Of course you can’t even start building without an NDK for OSX. Fennec builds with a customised version of the NDK based on the CrystaX NDK but with the queue.h header added. Mozilla have a version for Linux on the ftp site but I had to put together my own for OSX. It’s available to download if you need it, I’ll see if we can just get it added to the ftp site too.
Hopefully this is useful to others, sadly by the time I had figured out how to get my build working I had run out of spare time to actually work on my problem 🙁
Update: It seems that even these fixes aren’t quite enough. Although this gets the build to complete it crashes on startup on my phone. Then again my attempts to build on Linux also crash shortly after startup on my phone so maybe I have other problems.

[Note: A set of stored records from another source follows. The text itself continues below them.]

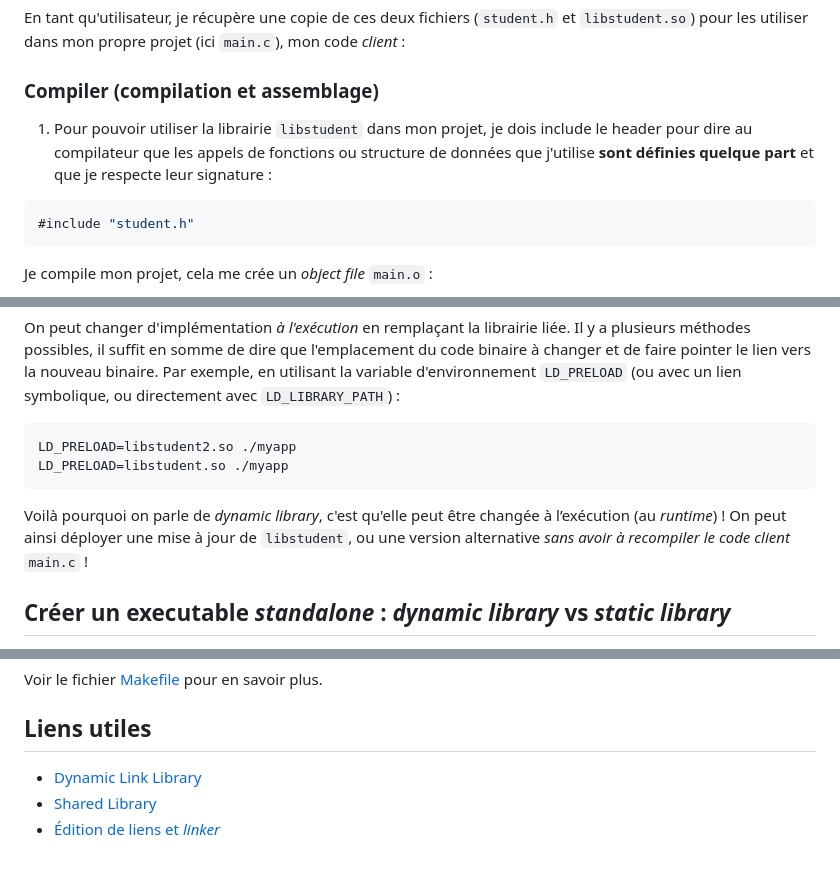
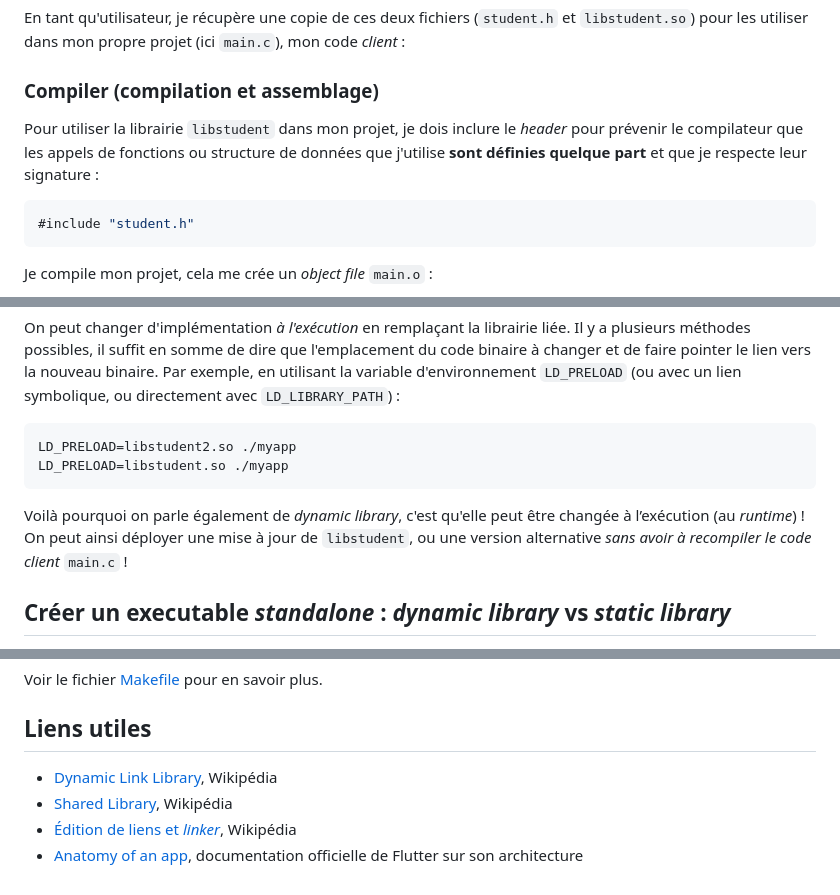
Before and after one commit to paul-schuhm/application-desktop, a Markdown page: demos-c/demo2b-linkage/README.md, 3 parts joined by grey strips. Drawn GitHub-style.

Commit message:
mise a jour

```diff
--- a/demos-c/demo2b-linkage/README.md
+++ b/demos-c/demo2b-linkage/README.md
@@ -63,7 +63,7 @@ En tant qu'utilisateur, je récupère une copie de ces deux fichiers (`student.h
 
 ### Compiler (compilation et assemblage)
 
-1. Pour pouvoir utiliser la librairie `libstudent` dans mon projet, je dois include le header pour dire au compilateur que les appels de fonctions ou structure de données que j'utilise **sont définies quelque part** et que je respecte leur signature :
+Pour utiliser la librairie `libstudent` dans mon projet, je dois inclure le *header* pour prévenir le compilateur que les appels de fonctions ou structure de données que j'utilise **sont définies quelque part** et que je respecte leur signature :
 
 ~~~c
 #include "student.h"
@@ -107,7 +105,7 @@ LD_PRELOAD=libstudent2.so ./myapp
 LD_PRELOAD=libstudent.so ./myapp
 ~~~
 
-Voilà pourquoi on parle de *dynamic library*, c'est qu'elle peut être changée à l’exécution (au *runtime*) ! On peut ainsi déployer une mise à jour de `libstudent`, ou une version alternative *sans avoir à recompiler le code client* `main.c` !
+Voilà pourquoi on parle également de *dynamic library*, c'est qu'elle peut être changée à l’exécution (au *runtime*) ! On peut ainsi déployer une mise à jour de `libstudent`, ou une version alternative *sans avoir à recompiler le code client* `main.c` !
 
 
 ## Créer un executable *standalone* : *dynamic library* vs *static library*
@@ -170,6 +168,7 @@ Voir le fichier [Makefile](./Makefile) pour en savoir plus.
 
 ## Liens utiles
 
-- [Dynamic Link Library](https://fr.wikipedia.org/wiki/Dynamic_Link_Library)
-- [Shared Library](https://en.wikipedia.org/wiki/Shared_library)
-- [Édition de liens et *linker*](https://fr.wikipedia.org/wiki/%C3%89dition_de_liens)
+- [Dynamic Link Library](https://fr.wikipedia.org/wiki/Dynamic_Link_Library), Wikipédia
+- [Shared Library](https://en.wikipedia.org/wiki/Shared_library), Wikipédia
+- [Édition de liens et *linker*](https://fr.wikipedia.org/wiki/%C3%89dition_de_liens), Wikipédia
+- [Anatomy of an app](https://docs.flutter.dev/resources/architectural-overview#anatomy-of-an-app), documentation officielle de Flutter sur son architecture
```
Also changed, not shown: other parts of demos-c/demo2b-linkage/README.md (+2 -4 lines).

Firefox 4 is just around the corner and it’s great to look back over just how far the Add-ons Manager has come since Firefox 3.6. In fact if you want to see the full history look at my earlier post that shows its evolution since Phoenix 0.2. We set out with some pretty lofty goals for Firefox 4 and I’m pretty excited at just how many of them we achieved. I hope everyone appreciates the hard work that Blair, Boriss, Justin, Henrik, Ben, myself and all the others put in to get us to where we are today.
Of course, we aren’t finished. There were a lot of things that we wanted to get done and didn’t get time for and I’m sure we’ll be getting lots of feedback from users of the final release to work on. Since the pressure has been off I’ve been skimming back over bug reports and notes to try to come up with an idea of what we want to work on over the next few releases of Firefox. As you may know the plan is to move to quarterly releases and not really block a release on any particular projects but we will still be getting an idea of what product drivers will prioritise work on and guess at what other things we can fit in.

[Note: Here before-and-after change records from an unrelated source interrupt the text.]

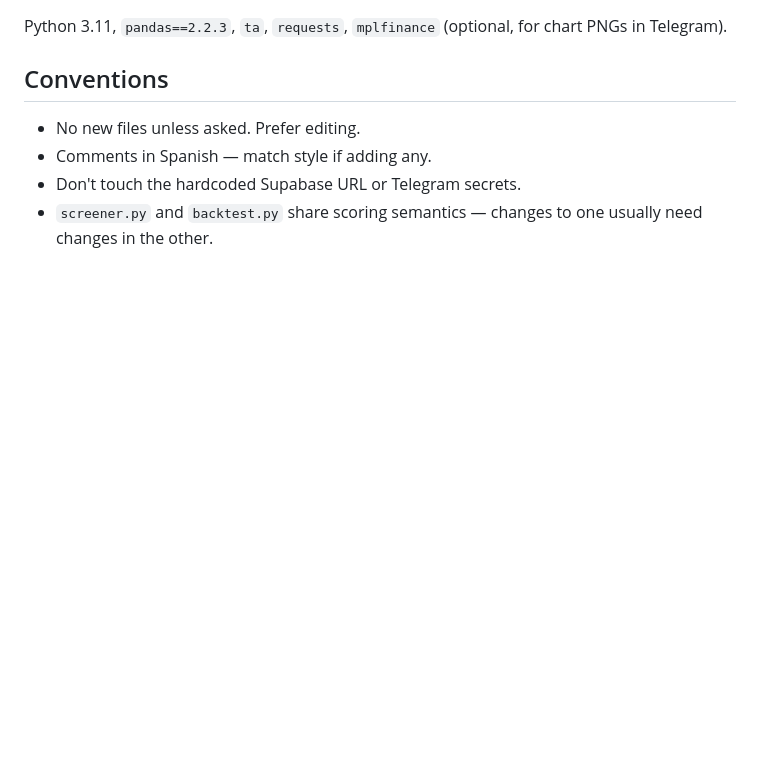
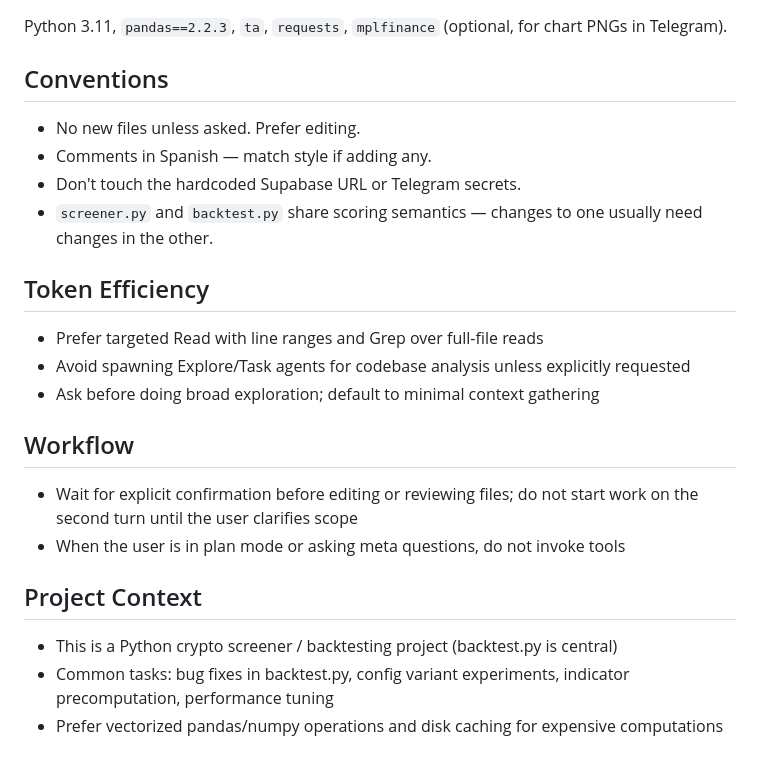
Before and after one commit to rantvalo5-art/scanall, a Markdown page: CLAUDE.md, the part around the change. Drawn GitHub-style; blank space fills up the shorter version.

Commit message:
Claude.md anti spam fix supuestamente

```diff
--- a/CLAUDE.md
+++ b/CLAUDE.md
@@ -51,3 +51,18 @@ Python 3.11, `pandas==2.2.3`, `ta`, `requests`, `mplfinance` (optional, for char
 - Comments in Spanish — match style if adding any.
 - Don't touch the hardcoded Supabase URL or Telegram secrets.
 - `screener.py` and `backtest.py` share scoring semantics — changes to one usually need changes in the other.
+
+
+## Token Efficiency
+- Prefer targeted Read with line ranges and Grep over full-file reads
+- Avoid spawning Explore/Task agents for codebase analysis unless explicitly requested
+- Ask before doing broad exploration; default to minimal context gathering
+
+## Workflow
+- Wait for explicit confirmation before editing or reviewing files; do not start work on the second turn until the user clarifies scope
+- When the user is in plan mode or asking meta questions, do not invoke tools
+
+## Project Context
+- This is a Python crypto screener / backtesting project (backtest.py is central)
+- Common tasks: bug fixes in backtest.py, config variant experiments, indicator precomputation, performance tuning
+- Prefer vectorized pandas/numpy operations and disk caching for expensive computations
```
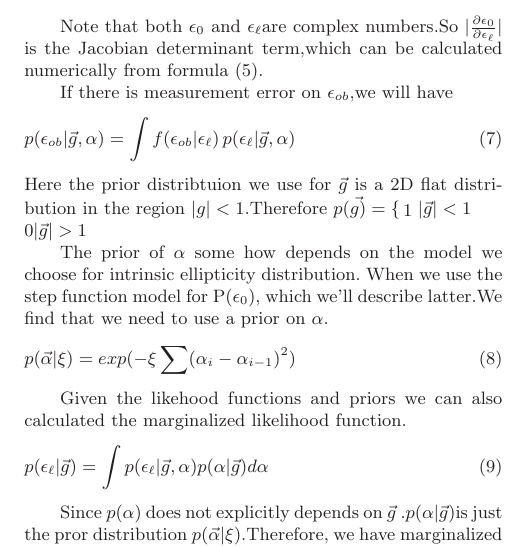
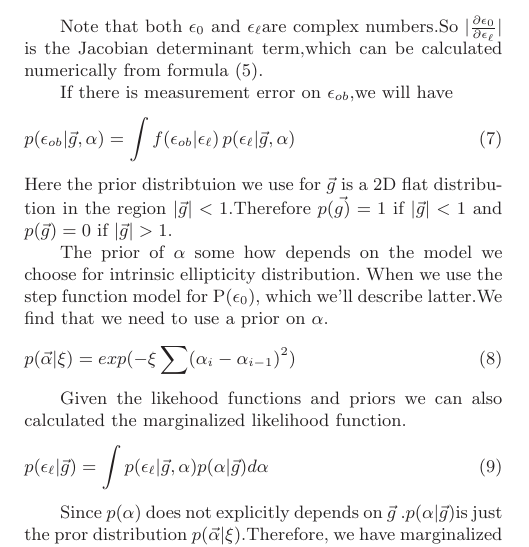
Before and after one commit to julywater/WeakLensing, a LaTeX paper (docs/ms.tex): part of one column of page 2 of 4, cut so that both start at the same text. Compiled offline with LaTeX, dvips and Ghostscript; a LaTeX package or settings file that is missing is left out.

Commit message:
Update ms.tex

```diff
--- a/docs/ms.tex
+++ b/docs/ms.tex
@@ -248,10 +248,8 @@ If there is measurement error on $\epsilon_{ob}$,we will have
 p(\epsilon_{ob}|\vec{g},\alpha)=\int f(\epsilon_{ob}|\epsilon_{\ell})\, p(\epsilon_{\ell}|\vec{g},\alpha)
 \end{equation}
 Here the prior distribtuion we use for $\vec{g}$ is a 2D flat distribution
-in the region $|g|<1$.Therefore $p(\vec{g)}=\begin{cases}
-1 & |\vec{g}|<1\\
-0 & |\vec{g}|>1
-\end{cases}$
+in the region $|\vec{g}|<1$.Therefore $p(\vec{g)}=1$ if $|\vec{g}|<1$
+and $p(\vec{g})=0$ if $|\vec{g}|>1$.
 
 The prior of $\alpha$ some how depends on the model we choose for
 intrinsic ellipticity distribution. When we use the step function
```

In the closing stages of Firefox 4 there were a lot of small polish issues identified. We knocked down a lot of them but there are still plenty of tweaks that we’re going to be bringing to the UI to make sure it is as usable as we can make it. It isn’t really worth applying a fixed schedule to these as they are small one-off fixes that can just come as and when ready. We already have some that are basically ready to land.

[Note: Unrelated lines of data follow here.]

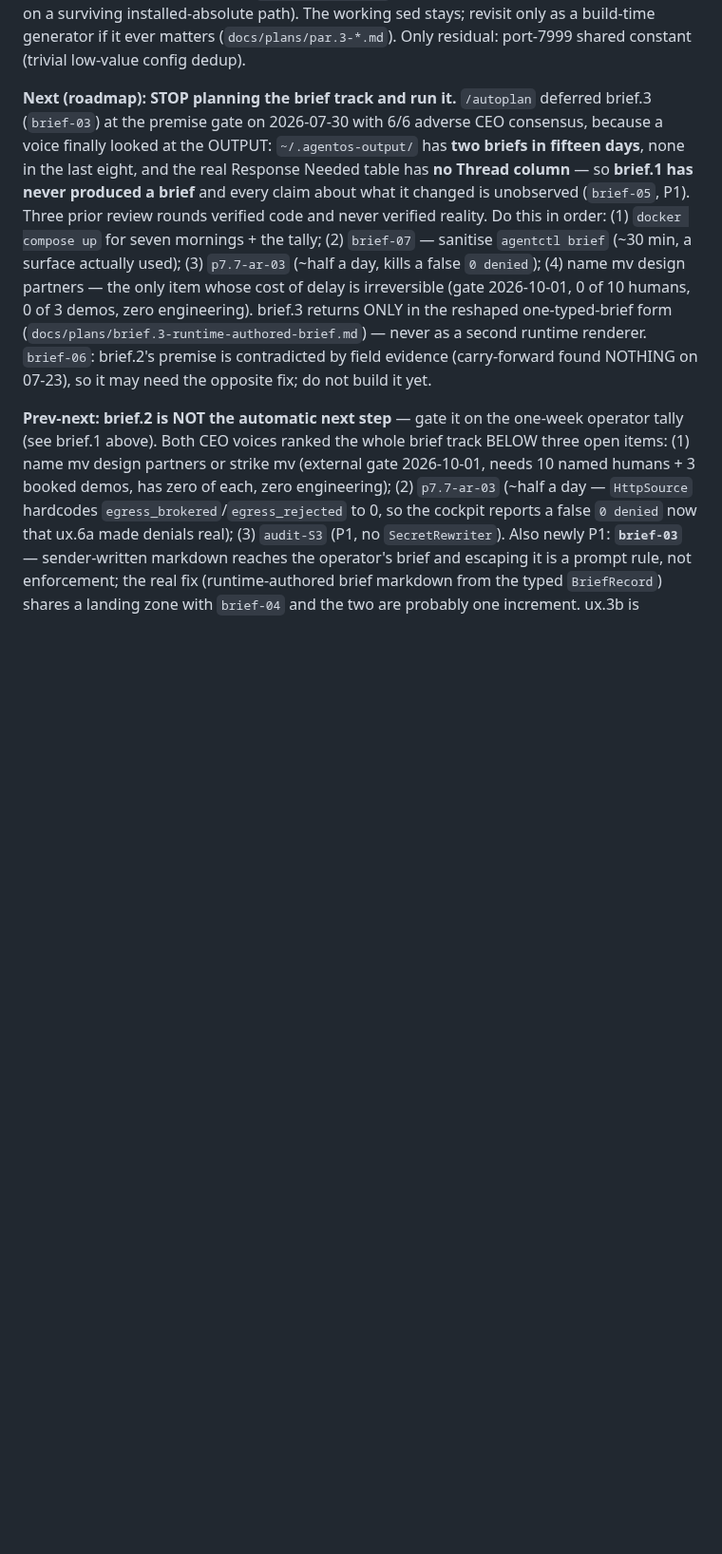
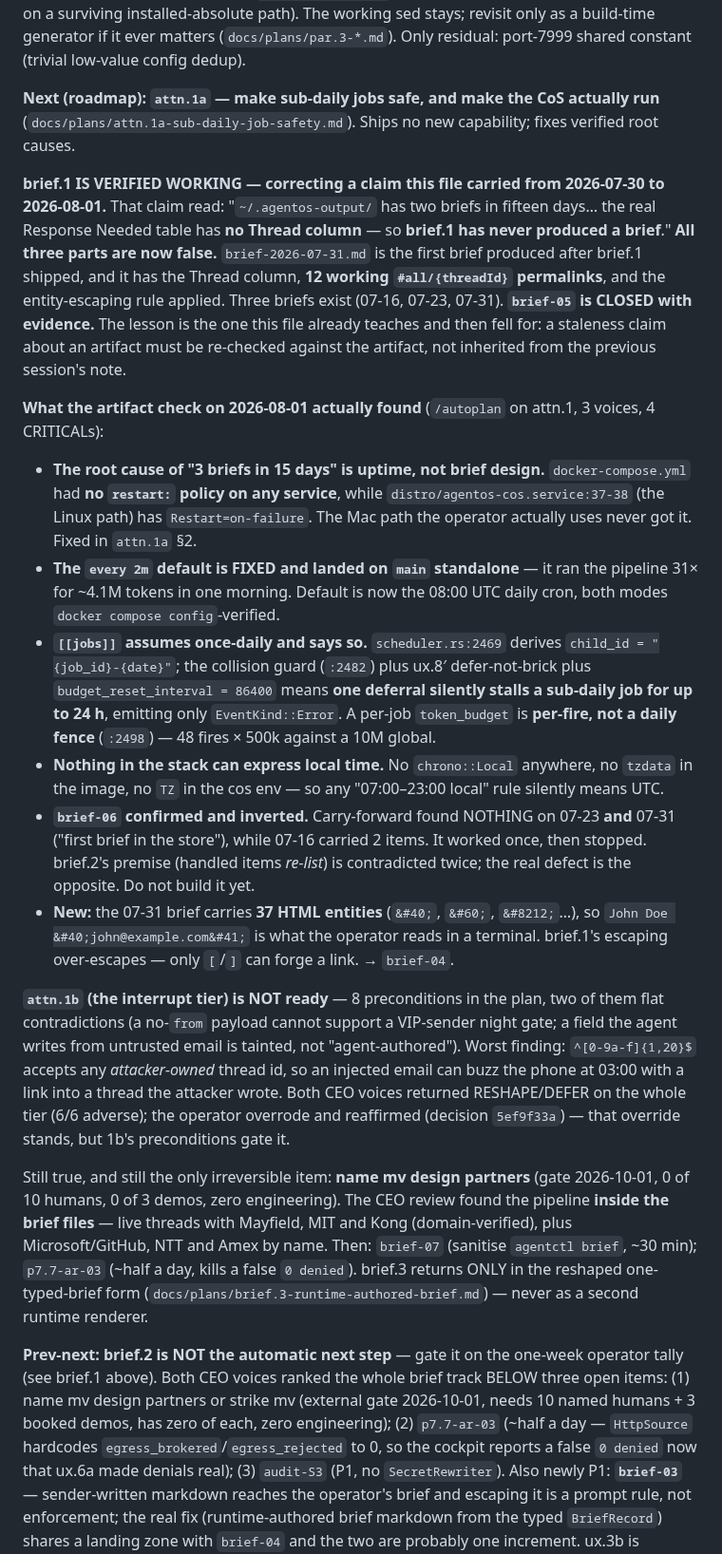
Before and after one commit to 0x89karan/runtime1, a Markdown page: CLAUDE.md, the part around the change. Shown at 95% size. Rendered like a GitHub page; blank space fills up the shorter version.

Commit message:
docs: brief.1 IS verified working — correct a stale claim this file carried for two days
CLAUDE.md said '~/.agentos-output/ has two briefs in fifteen days... the real
Response Needed table has no Thread column — so brief.1 has never produced a
brief.' All three parts were false by 2026-07-31: brief-2026-07-31.md is the
first brief after brief.1 shipped and it has the Thread column, 12 working
#all/{threadId} permalinks, and the escaping rule applied. brief-05 CLOSED.

Records what the /autoplan artifact check actually found instead: the root cause
of sparse briefs is UPTIME (no restart: policy on any compose service, while the
Linux path has Restart=on-failure), [[jobs]] assumes once-daily and says so at
scheduler.rs:2478, a per-job token_budget is per-fire not a daily fence, and
nothing in the stack can express local time. Also confirms brief-06 and inverts
it: carry-forward found nothing on 07-23 AND 07-31 but worked on 07-16.

The lesson is the one this file already teaches and then fell for: re-check a
staleness claim against the artifact, never inherit it from the prior session.

Co-Authored-By: Claude Opus 5 (1M context) <noreply@anthropic.com>

```diff
--- a/CLAUDE.md
+++ b/CLAUDE.md
@@ -171,18 +171,52 @@ the guard "blind spot" that might have justified a cheap hardening was code-veri
 The working sed stays; revisit only as a build-time generator if it ever matters (`docs/plans/par.3-*.md`).
 Only residual: port-7999 shared constant (trivial low-value config dedup).
 
-**Next (roadmap):** **STOP planning the brief track and run it.** `/autoplan` deferred brief.3
-(`brief-03`) at the premise gate on 2026-07-30 with 6/6 adverse CEO consensus, because a voice finally
-looked at the OUTPUT: `~/.agentos-output/` has **two briefs in fifteen days**, none in the last eight,
-and the real Response Needed table has **no Thread column** — so **brief.1 has never produced a
-brief** and every claim about what it changed is unobserved (`brief-05`, P1). Three prior review
-rounds verified code and never verified reality. Do this in order: (1) `docker compose up` for seven
-mornings + the tally; (2) `brief-07` — sanitise `agentctl brief` (~30 min, a surface actually used);
-(3) `p7.7-ar-03` (~half a day, kills a false `0 denied`); (4) name mv design partners — the only item
-whose cost of delay is irreversible (gate 2026-10-01, 0 of 10 humans, 0 of 3 demos, zero engineering).
-brief.3 returns ONLY in the reshaped one-typed-brief form (`docs/plans/brief.3-runtime-authored-brief.md`)
-— never as a second runtime renderer. `brief-06`: brief.2's premise is contradicted by field evidence
-(carry-forward found NOTHING on 07-23), so it may need the opposite fix; do not build it yet.
+**Next (roadmap):** **`attn.1a` — make sub-daily jobs safe, and make the CoS actually run**
+(`docs/plans/attn.1a-sub-daily-job-safety.md`). Ships no new capability; fixes verified root causes.
+
+**brief.1 IS VERIFIED WORKING — correcting a claim this file carried from 2026-07-30 to 2026-08-01.**
+That claim read: "`~/.agentos-output/` has two briefs in fifteen days… the real Response Needed table
+has **no Thread column** — so **brief.1 has never produced a brief**." **All three parts are now
+false.** `brief-2026-07-31.md` is the first brief produced after brief.1 shipped, and it has the Thread
+column, **12 working `#all/{threadId}` permalinks**, and the entity-escaping rule applied. Three briefs
+exist (07-16, 07-23, 07-31). **`brief-05` is CLOSED with evidence.** The lesson is the one this file
+already teaches and then fell for: a staleness claim about an artifact must be re-checked against the
+artifact, not inherited from the previous session's note.
+
+**What the artifact check on 2026-08-01 actually found** (`/autoplan` on attn.1, 3 voices, 4 CRITICALs):
+- **The root cause of "3 briefs in 15 days" is uptime, not brief design.** `docker-compose.yml` had
+  **no `restart:` policy on any service**, while `distro/agentos-cos.service:37-38` (the Linux path) has
+  `Restart=on-failure`. The Mac path the operator actually uses never got it. Fixed in `attn.1a` §2.
+- **The `every 2m` default is FIXED and landed on `main` standalone** — it ran the pipeline 31× for
+  ~4.1M tokens in one morning. Default is now the 08:00 UTC daily cron, both modes `docker compose
+  config`-verified.
+- **`[[jobs]]` assumes once-daily and says so.** `scheduler.rs:2469` derives `child_id =
+  "{job_id}-{date}"`; the collision guard (`:2482`) plus ux.8′ defer-not-brick plus
+  `budget_reset_interval = 86400` means **one deferral silently stalls a sub-daily job for up to 24 h**,
+  emitting only `EventKind::Error`. A per-job `token_budget` is **per-fire, not a daily fence**
+  (`:2498`) — 48 fires × 500k against a 10M global.
+- **Nothing in the stack can express local time.** No `chrono::Local` anywhere, no `tzdata` in the
+  image, no `TZ` in the cos env — so any "07:00–23:00 local" rule silently means UTC.
+- **`brief-06` confirmed and inverted.** Carry-forward found NOTHING on 07-23 **and** 07-31 ("first
+  brief in the store"), while 07-16 carried 2 items. It worked once, then stopped. brief.2's premise
+  (handled items *re-list*) is contradicted twice; the real defect is the opposite. Do not build it yet.
+- **New:** the 07-31 brief carries **37 HTML entities** (`&#40;`, `&#60;`, `&#8212;`…), so
+  `John Doe &#40;john@example.com&#41;` is what the operator reads in a terminal. brief.1's
+  escaping over-escapes — only `[`/`]` can forge a link. → `brief-04`.
+
+**`attn.1b` (the interrupt tier) is NOT ready** — 8 preconditions in the plan, two of them flat
+contradictions (a no-`from` payload cannot support a VIP-sender night gate; a field the agent writes
+from untrusted email is tainted, not "agent-authored"). Worst finding: `^[0-9a-f]{1,20}$` accepts any
+*attacker-owned* thread id, so an injected email can buzz the phone at 03:00 with a link into a thread
+the attacker wrote. Both CEO voices returned RESHAPE/DEFER on the whole tier (6/6 adverse); the operator
+overrode and reaffirmed (decision `5ef9f33a`) — that override stands, but 1b's preconditions gate it.
+
+Still true, and still the only irreversible item: **name mv design partners** (gate 2026-10-01, 0 of 10
+humans, 0 of 3 demos, zero engineering). The CEO review found the pipeline **inside the brief files** —
+live threads with Mayfield, MIT and Kong (domain-verified), plus Microsoft/GitHub, NTT and Amex by name.
+Then: `brief-07` (sanitise `agentctl brief`, ~30 min); `p7.7-ar-03` (~half a day, kills a false
+`0 denied`). brief.3 returns ONLY in the reshaped one-typed-brief form
+(`docs/plans/brief.3-runtime-authored-brief.md`) — never as a second runtime renderer.
 
 **Prev-next:** **brief.2 is NOT the automatic next step** — gate it on the one-week operator
 tally (see brief.1 above). Both CEO voices ranked the whole brief track BELOW three open items:
```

Incremental API fixes
There are lots of things that I’d like to see done for the platform and APIs that developers use. Again there is no fixed schedule for these but the main things on my mind are changes that make developing restartless add-ons or extending the add-ons manager easier. I’ve already started work on a couple of these and expect to get them landed after the tree reopens.
There are of course also larger projects that will require more resources. I’ve started writing up short project pages for each of these. Each project should start with the people working on it coming to agreement on what the actual goals should be and an implementation plan so until the projects are actually picked up the project pages are mostly made up. I’ve put down a rough idea of when a project might make it into a Firefox release. These are just guesses, if the project turns out to be larger than expected they’ll come later, if people volunteer to work on projects or if the product drivers decide they are a priority then they could come sooner.
You can see that assuming a quarterly release schedule we have enough projects here to last till the end of 2011 at least, quite likely longer. Over that sort of time I guess it’s almost guaranteed that priorities and plans will change in the meantime but hopefully this gives an idea of what our thinking is at the moment. Expect to see progress on some of the things at the top of the list very soon!